§ Work item
Show every line in the entries below where the word "frontend" appears.

##### Exercise input

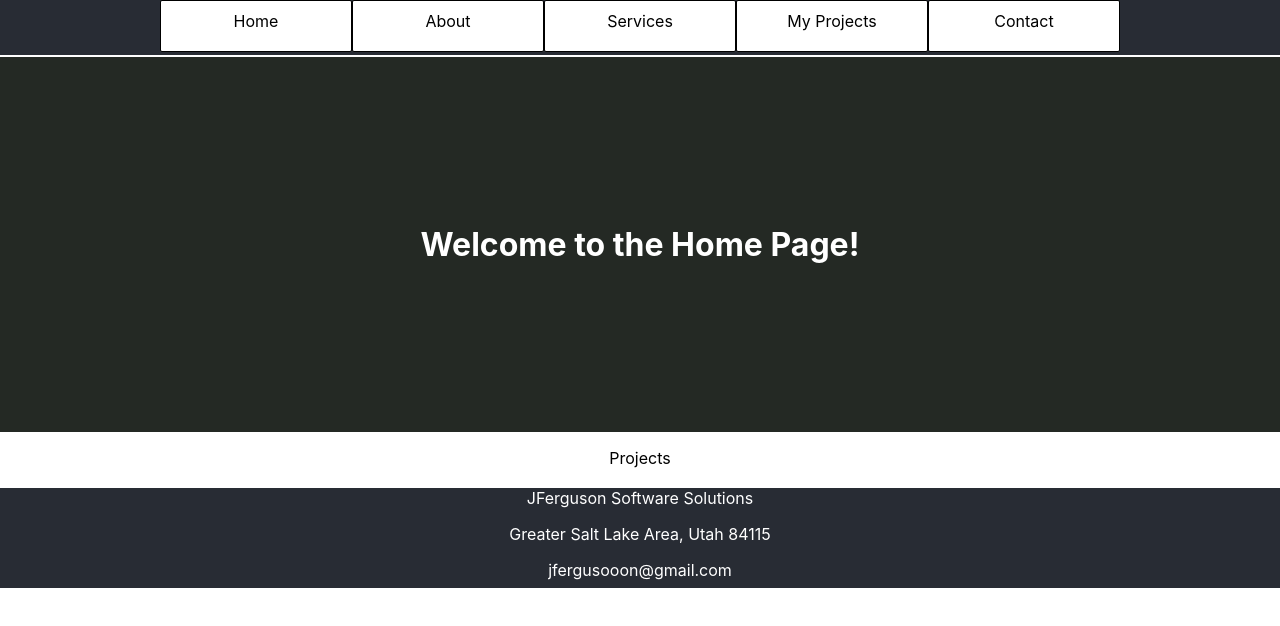
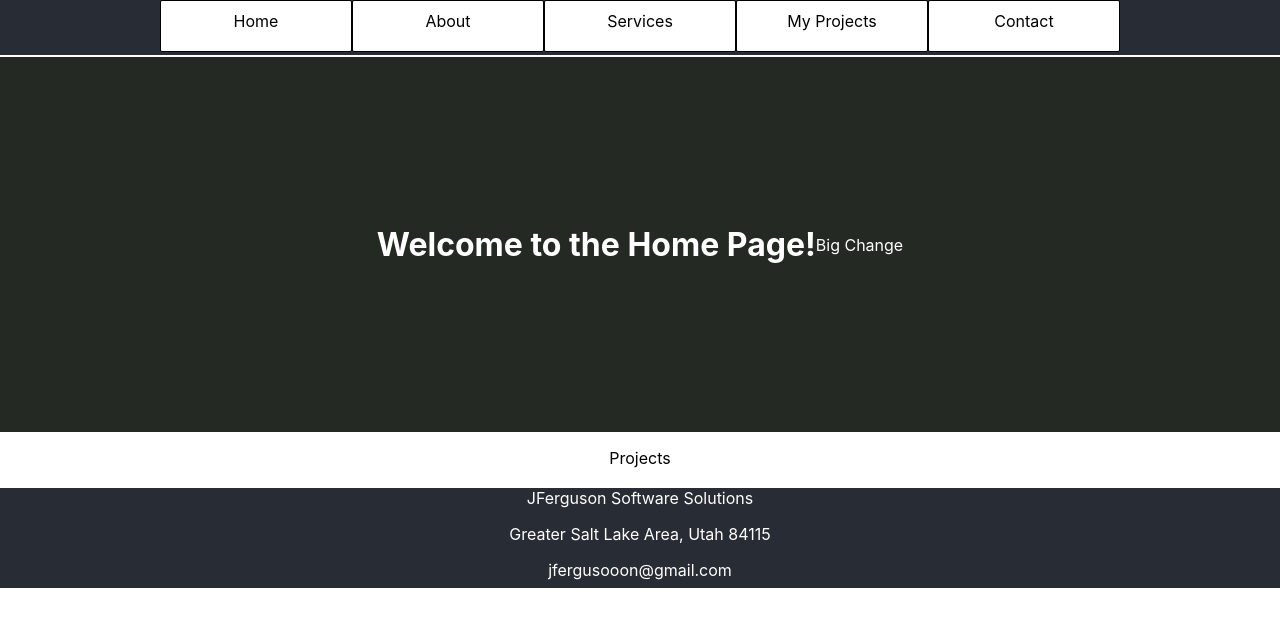
Before and after one commit to JFergusooon/ReactSite-Portfolio, a React (Create React App) app in the folder frontend/: page / in a window 1280 px wide. Shown: the top 626 px of the page. Built offline with nearby package versions, Linux system fonts and the light colour scheme.

Commit message:
Update Home.jsx

```diff
--- a/frontend/src/pages/Home.jsx
+++ b/frontend/src/pages/Home.jsx
@@ -8,6 +8,7 @@ function HomePage() {
     <NavBar/>
     <div style={{width: '100%', height: '375px', textAlign: 'center', marginTop: '2px', color: "#fff", backgroundColor: '#242924ff', display: 'flex', justifyContent: 'center', alignItems: 'center'}}>
       <h1>Welcome to the Home Page!</h1>
+      <p>Big Change</p>
     </div>
 
     <div>
```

##########

§ Answer to the problem
Before and after one commit to JFergusooon/ReactSite-Portfolio, a React (Create React App) app in the folder frontend/: page / in a window 1280 px wide. Shown: the top 626 px of the page. Built offline with nearby package versions, Linux system fonts and the light colour scheme.
--- a/frontend/src/pages/Home.jsx
+++ b/frontend/src/pages/Home.jsx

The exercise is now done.